Each line with the string "lines" is to be copied from the records below.

| Source data |
——

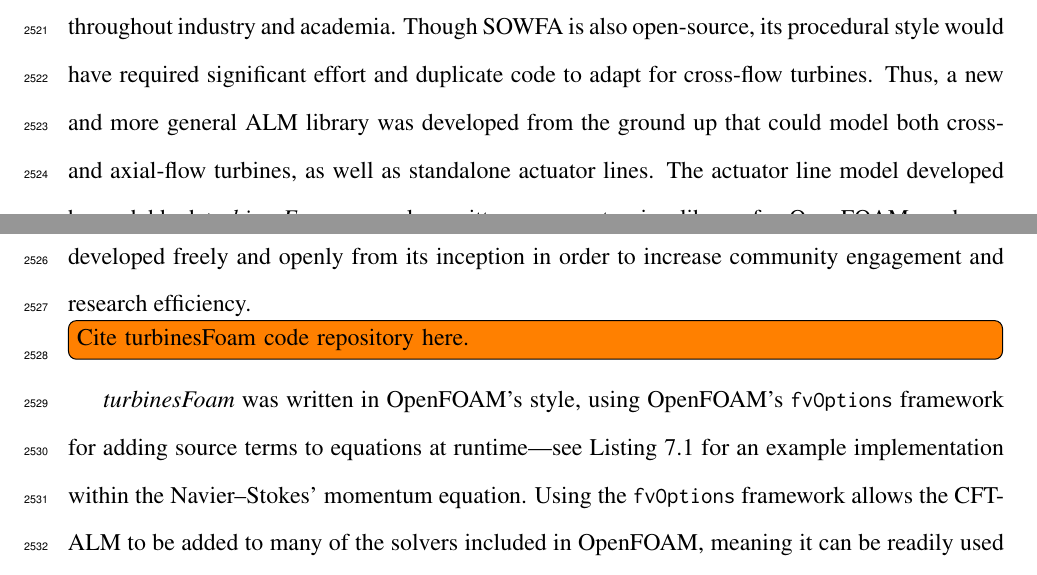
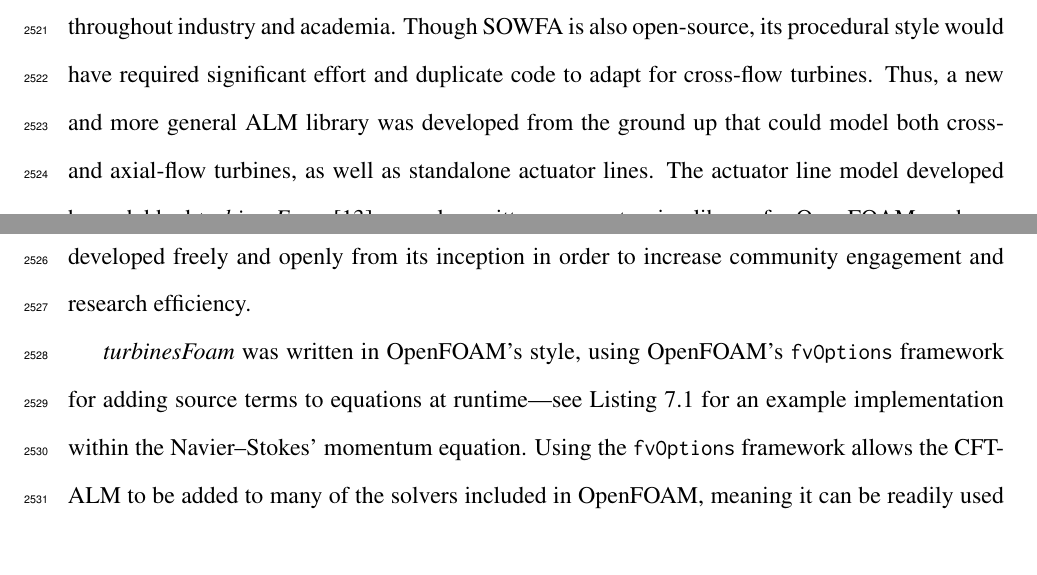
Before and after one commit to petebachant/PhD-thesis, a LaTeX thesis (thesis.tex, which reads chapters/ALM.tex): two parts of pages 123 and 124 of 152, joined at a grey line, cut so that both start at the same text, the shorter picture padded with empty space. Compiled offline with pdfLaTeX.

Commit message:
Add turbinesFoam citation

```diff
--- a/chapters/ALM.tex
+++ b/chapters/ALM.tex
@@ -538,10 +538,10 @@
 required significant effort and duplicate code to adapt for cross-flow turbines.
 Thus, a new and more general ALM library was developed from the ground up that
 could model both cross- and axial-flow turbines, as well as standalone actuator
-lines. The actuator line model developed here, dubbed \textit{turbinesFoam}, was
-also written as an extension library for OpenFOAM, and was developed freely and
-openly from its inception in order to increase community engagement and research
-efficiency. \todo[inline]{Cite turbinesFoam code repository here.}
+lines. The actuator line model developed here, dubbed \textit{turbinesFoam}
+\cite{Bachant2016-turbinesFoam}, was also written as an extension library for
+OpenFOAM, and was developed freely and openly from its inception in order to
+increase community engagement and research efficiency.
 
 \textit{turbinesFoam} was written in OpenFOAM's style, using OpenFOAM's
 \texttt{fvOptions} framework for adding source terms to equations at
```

——

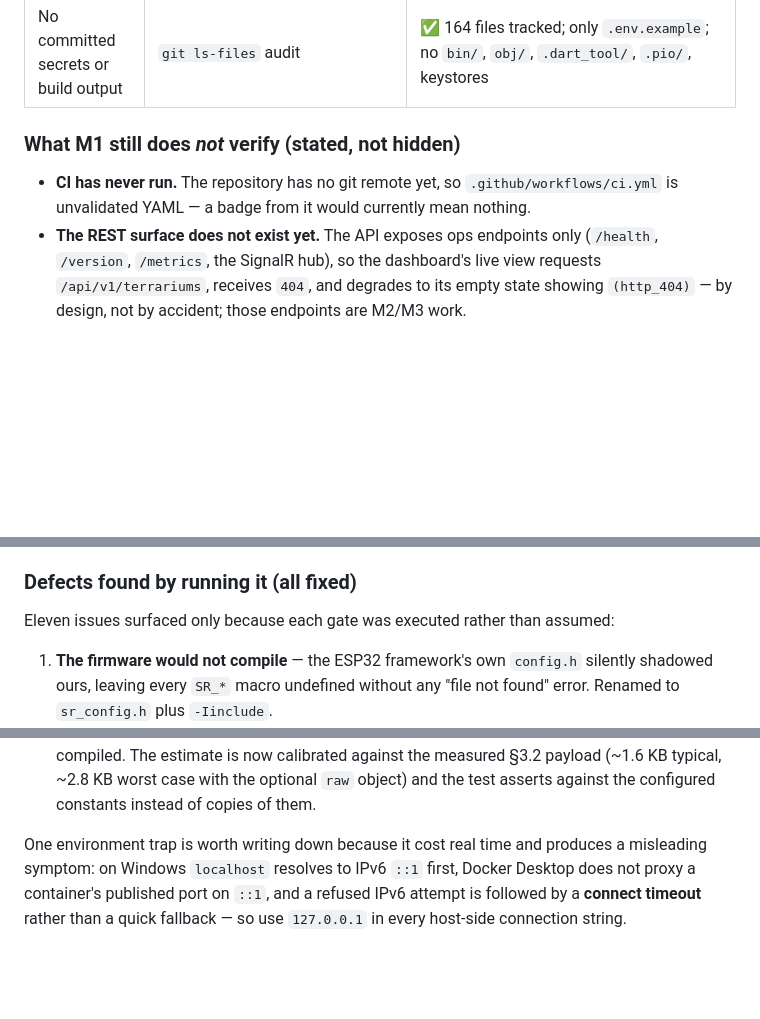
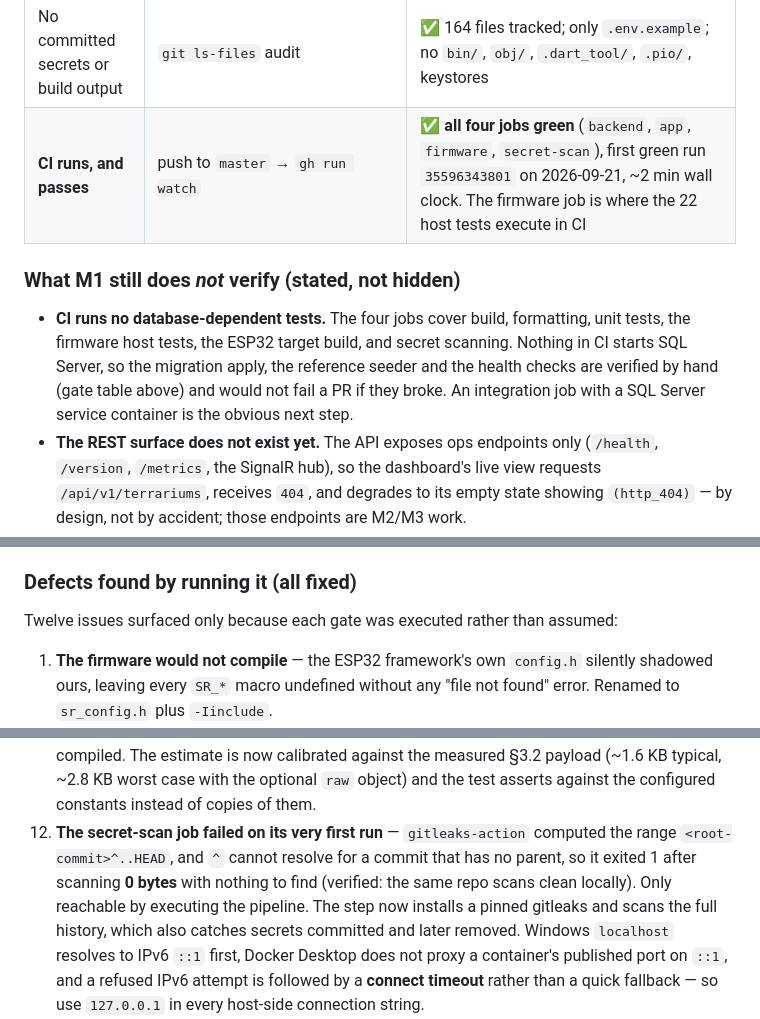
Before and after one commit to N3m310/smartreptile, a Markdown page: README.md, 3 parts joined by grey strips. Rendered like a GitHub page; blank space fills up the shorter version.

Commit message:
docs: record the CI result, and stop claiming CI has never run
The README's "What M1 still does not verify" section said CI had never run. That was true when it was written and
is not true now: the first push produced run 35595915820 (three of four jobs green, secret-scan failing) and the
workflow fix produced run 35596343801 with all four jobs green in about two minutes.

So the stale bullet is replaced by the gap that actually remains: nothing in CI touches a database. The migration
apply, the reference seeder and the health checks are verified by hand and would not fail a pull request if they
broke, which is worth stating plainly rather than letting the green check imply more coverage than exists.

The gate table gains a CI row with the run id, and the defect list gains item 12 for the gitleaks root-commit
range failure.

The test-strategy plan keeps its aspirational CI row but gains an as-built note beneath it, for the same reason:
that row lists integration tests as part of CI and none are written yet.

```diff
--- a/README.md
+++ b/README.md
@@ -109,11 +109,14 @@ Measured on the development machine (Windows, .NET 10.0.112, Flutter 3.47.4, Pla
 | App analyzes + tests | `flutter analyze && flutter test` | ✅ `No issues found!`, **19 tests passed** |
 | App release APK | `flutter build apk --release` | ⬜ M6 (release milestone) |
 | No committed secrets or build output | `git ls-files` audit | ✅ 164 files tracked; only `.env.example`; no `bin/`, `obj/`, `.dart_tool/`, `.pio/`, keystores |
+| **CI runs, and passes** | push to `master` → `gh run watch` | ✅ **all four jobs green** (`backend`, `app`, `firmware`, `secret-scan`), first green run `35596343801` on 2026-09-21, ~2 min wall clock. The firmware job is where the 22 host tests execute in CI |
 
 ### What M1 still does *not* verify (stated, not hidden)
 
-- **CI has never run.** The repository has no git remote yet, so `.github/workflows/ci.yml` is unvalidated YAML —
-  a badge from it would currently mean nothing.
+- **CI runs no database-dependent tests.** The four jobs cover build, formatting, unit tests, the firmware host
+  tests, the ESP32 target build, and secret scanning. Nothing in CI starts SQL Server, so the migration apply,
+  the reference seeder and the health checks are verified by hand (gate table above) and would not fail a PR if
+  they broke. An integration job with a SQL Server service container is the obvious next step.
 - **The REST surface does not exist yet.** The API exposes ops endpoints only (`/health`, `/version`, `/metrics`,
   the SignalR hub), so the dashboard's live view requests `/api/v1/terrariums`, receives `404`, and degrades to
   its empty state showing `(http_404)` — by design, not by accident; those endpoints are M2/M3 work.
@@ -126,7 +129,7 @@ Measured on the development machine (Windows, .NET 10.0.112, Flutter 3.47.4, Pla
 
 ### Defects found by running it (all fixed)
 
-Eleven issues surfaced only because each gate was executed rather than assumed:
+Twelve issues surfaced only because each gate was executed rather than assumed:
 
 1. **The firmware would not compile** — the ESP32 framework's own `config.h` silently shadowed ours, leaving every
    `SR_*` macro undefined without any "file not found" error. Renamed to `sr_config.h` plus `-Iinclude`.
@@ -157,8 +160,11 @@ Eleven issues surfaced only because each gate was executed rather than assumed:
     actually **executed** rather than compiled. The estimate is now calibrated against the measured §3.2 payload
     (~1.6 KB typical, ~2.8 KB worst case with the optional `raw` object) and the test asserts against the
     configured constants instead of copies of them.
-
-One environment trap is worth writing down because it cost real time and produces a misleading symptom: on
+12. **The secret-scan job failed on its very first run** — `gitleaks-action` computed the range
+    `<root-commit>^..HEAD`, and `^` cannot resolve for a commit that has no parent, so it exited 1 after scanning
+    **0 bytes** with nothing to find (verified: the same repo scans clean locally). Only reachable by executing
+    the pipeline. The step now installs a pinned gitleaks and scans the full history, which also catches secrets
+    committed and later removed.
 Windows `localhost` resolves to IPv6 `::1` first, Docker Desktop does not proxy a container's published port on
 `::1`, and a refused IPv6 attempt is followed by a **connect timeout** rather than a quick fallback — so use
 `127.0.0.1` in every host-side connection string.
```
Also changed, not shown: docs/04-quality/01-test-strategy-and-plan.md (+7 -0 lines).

——

| TASK SOLUTION |
-lines. The actuator line model developed here, dubbed \textit{turbinesFoam}, was
+lines. The actuator line model developed here, dubbed \textit{turbinesFoam}
Also changed, not shown: docs/04-quality/01-test-strategy-and-plan.md (+7 -0 lines).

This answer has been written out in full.